• [TASK REQUIREMENTS]
Which lines below contain "CustomButton"? Pull them out.

• [EXERCISE DATA]
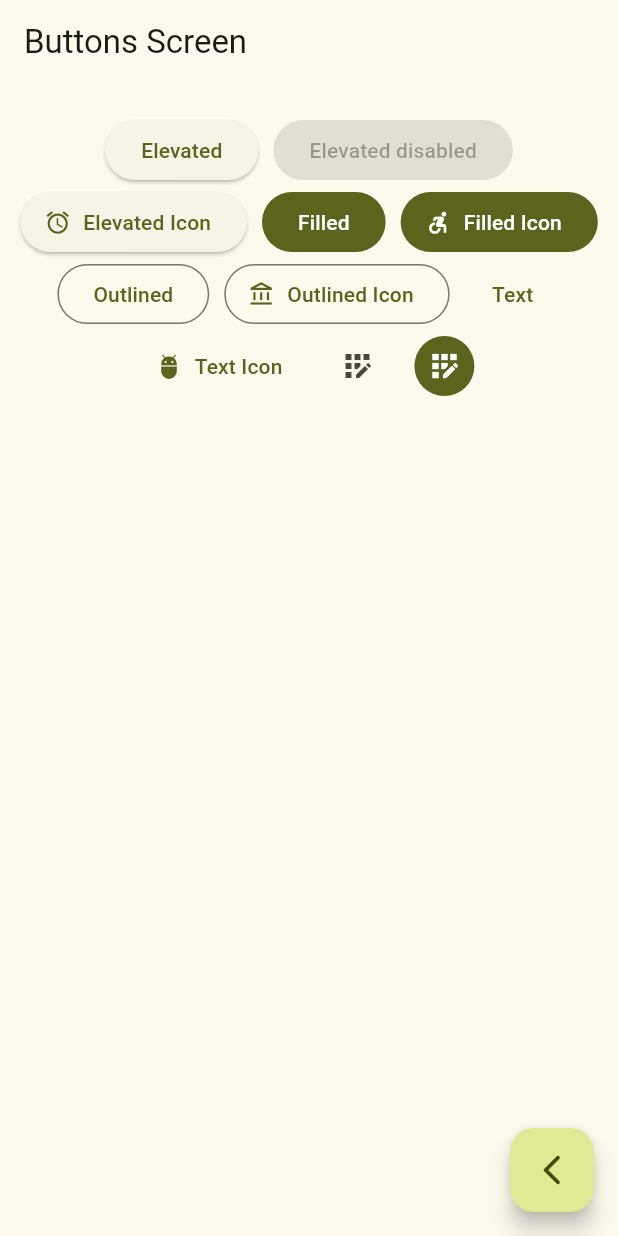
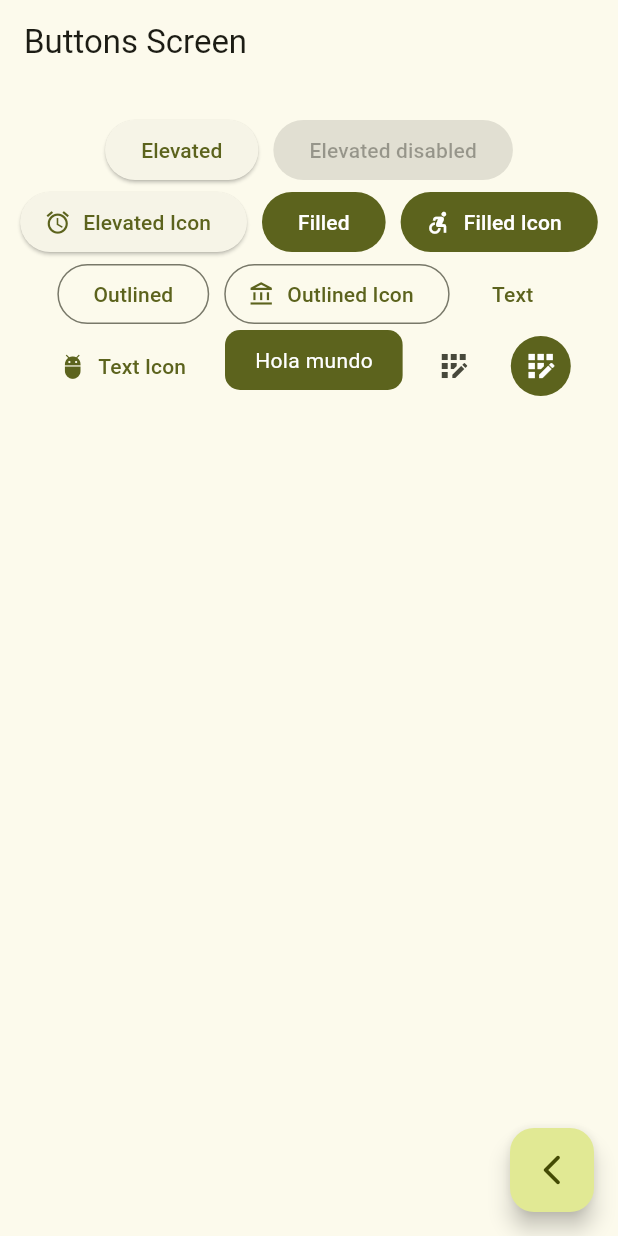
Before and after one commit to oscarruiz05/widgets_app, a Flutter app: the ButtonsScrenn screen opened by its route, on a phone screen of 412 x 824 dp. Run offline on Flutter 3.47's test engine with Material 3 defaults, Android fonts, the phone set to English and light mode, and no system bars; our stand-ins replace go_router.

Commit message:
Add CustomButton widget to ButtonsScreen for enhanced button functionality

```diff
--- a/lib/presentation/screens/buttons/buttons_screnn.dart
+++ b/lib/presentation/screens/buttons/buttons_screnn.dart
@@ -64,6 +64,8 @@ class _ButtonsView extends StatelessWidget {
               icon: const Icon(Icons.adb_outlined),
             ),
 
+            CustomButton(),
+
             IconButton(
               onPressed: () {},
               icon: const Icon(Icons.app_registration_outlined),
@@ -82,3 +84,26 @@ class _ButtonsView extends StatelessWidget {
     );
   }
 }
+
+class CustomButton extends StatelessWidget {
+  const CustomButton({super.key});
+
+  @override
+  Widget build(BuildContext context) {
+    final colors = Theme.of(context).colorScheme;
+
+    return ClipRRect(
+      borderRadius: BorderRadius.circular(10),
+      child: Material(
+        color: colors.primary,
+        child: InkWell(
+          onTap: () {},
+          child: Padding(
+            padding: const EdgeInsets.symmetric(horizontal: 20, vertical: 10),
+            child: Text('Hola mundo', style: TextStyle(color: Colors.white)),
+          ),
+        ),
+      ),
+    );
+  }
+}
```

--

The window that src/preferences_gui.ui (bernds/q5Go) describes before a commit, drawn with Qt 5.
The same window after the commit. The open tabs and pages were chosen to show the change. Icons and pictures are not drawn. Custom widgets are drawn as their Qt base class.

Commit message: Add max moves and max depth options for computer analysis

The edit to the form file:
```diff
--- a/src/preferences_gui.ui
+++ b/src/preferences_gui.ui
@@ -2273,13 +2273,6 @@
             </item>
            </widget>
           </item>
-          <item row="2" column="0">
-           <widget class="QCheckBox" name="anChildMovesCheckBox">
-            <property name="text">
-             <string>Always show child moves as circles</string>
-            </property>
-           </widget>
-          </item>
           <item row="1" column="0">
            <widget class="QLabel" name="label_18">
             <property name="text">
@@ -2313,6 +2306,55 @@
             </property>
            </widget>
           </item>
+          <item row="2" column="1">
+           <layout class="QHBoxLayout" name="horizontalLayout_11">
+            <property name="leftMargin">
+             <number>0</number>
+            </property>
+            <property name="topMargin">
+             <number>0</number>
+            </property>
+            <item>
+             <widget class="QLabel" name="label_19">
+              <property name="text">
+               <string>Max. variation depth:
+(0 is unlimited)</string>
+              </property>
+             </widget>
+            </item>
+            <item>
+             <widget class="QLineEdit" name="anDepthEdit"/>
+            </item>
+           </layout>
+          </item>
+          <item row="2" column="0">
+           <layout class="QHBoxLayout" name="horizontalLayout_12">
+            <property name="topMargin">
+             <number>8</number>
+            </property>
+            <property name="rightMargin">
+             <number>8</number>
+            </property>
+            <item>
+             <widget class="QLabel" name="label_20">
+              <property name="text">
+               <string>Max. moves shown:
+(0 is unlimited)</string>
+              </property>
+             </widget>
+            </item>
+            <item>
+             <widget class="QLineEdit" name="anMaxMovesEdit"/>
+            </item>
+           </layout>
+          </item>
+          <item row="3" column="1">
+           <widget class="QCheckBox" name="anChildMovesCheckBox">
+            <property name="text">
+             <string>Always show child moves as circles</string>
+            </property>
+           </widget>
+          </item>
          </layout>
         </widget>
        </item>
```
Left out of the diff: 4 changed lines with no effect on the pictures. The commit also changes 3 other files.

• [REPLY TO THE EXERCISE]
Add CustomButton widget to ButtonsScreen for enhanced button functionality
+            CustomButton(),
+class CustomButton extends StatelessWidget {
+  const CustomButton({super.key});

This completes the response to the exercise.